_Work required:_ Only the lines of the data below from the one with "shows below that." through the one with "Version bump - 1.5.1" are wanted. Repeat them exactly.

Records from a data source
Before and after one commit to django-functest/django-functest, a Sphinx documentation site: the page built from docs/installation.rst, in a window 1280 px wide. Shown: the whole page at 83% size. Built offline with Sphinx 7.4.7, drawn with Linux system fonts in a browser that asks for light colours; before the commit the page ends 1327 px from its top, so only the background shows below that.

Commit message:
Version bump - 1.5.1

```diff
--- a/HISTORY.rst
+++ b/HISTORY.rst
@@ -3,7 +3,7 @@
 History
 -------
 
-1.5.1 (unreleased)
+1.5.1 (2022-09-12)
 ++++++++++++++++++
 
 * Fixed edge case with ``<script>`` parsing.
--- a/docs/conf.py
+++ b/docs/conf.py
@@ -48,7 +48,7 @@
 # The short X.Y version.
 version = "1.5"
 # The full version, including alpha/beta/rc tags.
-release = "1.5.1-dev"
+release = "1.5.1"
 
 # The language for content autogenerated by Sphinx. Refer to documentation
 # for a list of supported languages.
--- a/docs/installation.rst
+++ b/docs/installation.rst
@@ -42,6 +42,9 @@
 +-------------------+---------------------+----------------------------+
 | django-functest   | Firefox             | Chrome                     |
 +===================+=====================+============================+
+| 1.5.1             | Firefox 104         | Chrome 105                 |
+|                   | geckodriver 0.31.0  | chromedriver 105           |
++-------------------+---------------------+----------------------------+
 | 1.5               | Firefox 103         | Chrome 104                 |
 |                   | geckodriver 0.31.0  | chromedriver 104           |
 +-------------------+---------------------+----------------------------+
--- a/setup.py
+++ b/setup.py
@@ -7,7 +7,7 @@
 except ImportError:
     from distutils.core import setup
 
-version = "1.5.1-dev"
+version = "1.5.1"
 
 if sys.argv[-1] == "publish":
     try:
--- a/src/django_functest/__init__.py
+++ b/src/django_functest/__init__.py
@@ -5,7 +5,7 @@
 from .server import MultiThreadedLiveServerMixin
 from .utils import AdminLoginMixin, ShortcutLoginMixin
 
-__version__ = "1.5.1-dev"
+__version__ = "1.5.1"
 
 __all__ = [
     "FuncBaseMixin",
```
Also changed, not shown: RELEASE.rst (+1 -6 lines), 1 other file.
...
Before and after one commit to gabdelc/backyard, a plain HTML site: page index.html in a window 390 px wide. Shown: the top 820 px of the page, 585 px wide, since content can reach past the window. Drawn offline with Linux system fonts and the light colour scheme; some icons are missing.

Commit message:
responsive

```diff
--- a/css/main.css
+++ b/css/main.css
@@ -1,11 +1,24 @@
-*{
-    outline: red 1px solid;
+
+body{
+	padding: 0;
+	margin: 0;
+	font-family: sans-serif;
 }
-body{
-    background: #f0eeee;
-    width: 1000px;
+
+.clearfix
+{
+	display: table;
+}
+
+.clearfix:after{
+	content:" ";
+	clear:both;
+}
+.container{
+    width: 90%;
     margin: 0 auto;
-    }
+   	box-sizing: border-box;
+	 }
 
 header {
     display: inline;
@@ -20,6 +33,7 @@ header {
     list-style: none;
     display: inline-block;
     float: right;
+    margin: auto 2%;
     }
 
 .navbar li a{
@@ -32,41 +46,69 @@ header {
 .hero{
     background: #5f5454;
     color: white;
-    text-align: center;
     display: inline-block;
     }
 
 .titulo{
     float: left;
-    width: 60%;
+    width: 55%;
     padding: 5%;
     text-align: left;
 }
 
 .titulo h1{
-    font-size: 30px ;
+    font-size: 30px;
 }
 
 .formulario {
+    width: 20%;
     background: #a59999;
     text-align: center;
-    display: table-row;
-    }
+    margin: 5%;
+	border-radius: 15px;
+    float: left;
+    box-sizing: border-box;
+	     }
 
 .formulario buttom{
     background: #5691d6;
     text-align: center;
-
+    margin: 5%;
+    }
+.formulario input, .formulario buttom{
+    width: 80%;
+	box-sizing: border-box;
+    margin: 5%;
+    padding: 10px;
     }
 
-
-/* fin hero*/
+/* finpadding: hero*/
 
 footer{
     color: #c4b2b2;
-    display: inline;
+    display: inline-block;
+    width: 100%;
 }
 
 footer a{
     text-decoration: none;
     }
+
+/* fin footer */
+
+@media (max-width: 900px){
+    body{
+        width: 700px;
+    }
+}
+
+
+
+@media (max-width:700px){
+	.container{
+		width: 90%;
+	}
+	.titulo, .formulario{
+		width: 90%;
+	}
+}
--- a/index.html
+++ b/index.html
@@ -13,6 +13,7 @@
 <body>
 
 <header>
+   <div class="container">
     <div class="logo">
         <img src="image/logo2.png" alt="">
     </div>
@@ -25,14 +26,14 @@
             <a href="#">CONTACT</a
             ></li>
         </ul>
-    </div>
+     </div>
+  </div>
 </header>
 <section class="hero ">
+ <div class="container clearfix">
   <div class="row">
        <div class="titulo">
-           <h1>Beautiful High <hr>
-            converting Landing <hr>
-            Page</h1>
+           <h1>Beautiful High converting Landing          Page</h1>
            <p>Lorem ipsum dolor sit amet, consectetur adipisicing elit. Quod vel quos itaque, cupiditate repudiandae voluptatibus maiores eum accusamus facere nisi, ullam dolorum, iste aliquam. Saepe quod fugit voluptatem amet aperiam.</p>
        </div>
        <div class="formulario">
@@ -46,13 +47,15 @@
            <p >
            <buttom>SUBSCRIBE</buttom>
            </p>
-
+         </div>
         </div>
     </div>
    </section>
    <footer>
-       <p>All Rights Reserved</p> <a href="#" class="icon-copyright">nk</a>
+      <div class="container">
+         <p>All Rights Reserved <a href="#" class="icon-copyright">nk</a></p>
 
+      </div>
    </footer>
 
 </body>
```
---
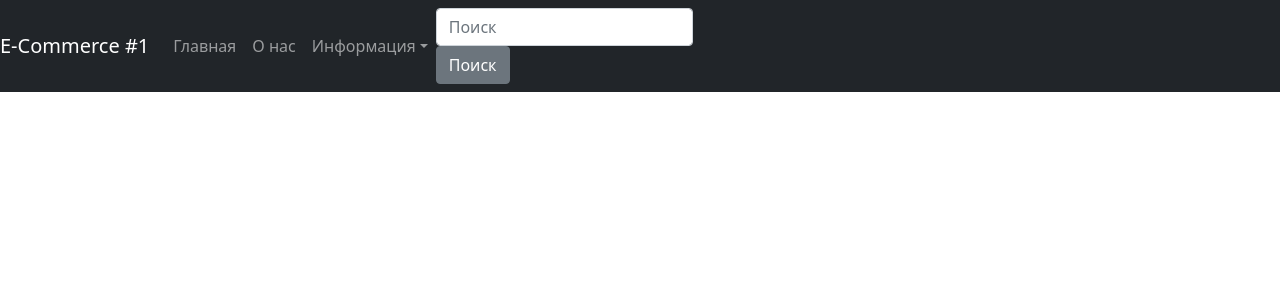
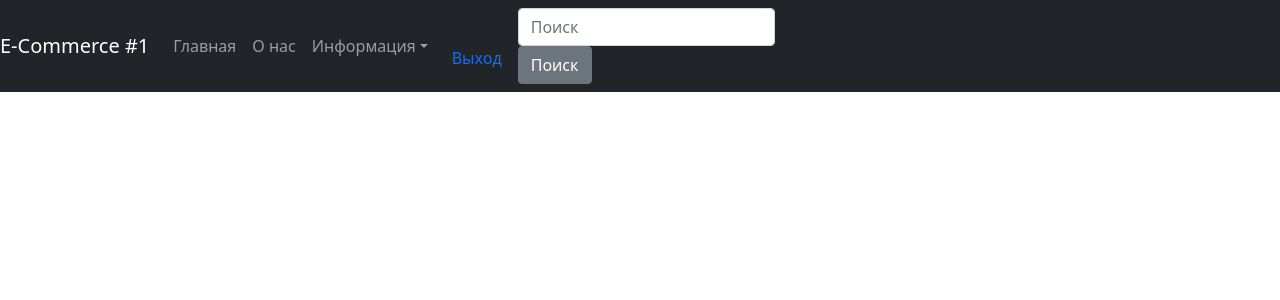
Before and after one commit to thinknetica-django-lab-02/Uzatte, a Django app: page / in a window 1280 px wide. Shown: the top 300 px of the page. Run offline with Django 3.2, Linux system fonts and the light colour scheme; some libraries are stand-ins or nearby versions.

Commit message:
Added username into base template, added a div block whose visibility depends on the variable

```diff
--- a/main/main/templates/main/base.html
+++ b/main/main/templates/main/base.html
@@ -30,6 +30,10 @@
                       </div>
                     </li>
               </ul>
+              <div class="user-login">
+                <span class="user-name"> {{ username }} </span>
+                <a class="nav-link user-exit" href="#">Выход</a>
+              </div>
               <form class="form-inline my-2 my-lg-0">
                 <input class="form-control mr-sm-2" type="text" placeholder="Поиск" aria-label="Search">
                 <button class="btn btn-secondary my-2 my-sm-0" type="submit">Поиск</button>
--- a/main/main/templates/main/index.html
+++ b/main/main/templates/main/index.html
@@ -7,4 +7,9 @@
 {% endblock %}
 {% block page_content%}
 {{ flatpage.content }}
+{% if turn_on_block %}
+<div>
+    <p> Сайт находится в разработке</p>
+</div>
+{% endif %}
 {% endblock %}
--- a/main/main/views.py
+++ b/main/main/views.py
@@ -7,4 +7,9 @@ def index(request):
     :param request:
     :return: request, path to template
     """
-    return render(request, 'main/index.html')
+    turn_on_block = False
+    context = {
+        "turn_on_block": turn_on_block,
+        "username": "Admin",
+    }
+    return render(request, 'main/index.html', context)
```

_Result for this exercise:_
Before and after one commit to django-functest/django-functest, a Sphinx documentation site: the page built from docs/installation.rst, in a window 1280 px wide. Shown: the whole page at 83% size. Built offline with Sphinx 7.4.7, drawn with Linux system fonts in a browser that asks for light colours; before the commit the page ends 1327 px from its top, so only the background shows below that.

Commit message:
Version bump - 1.5.1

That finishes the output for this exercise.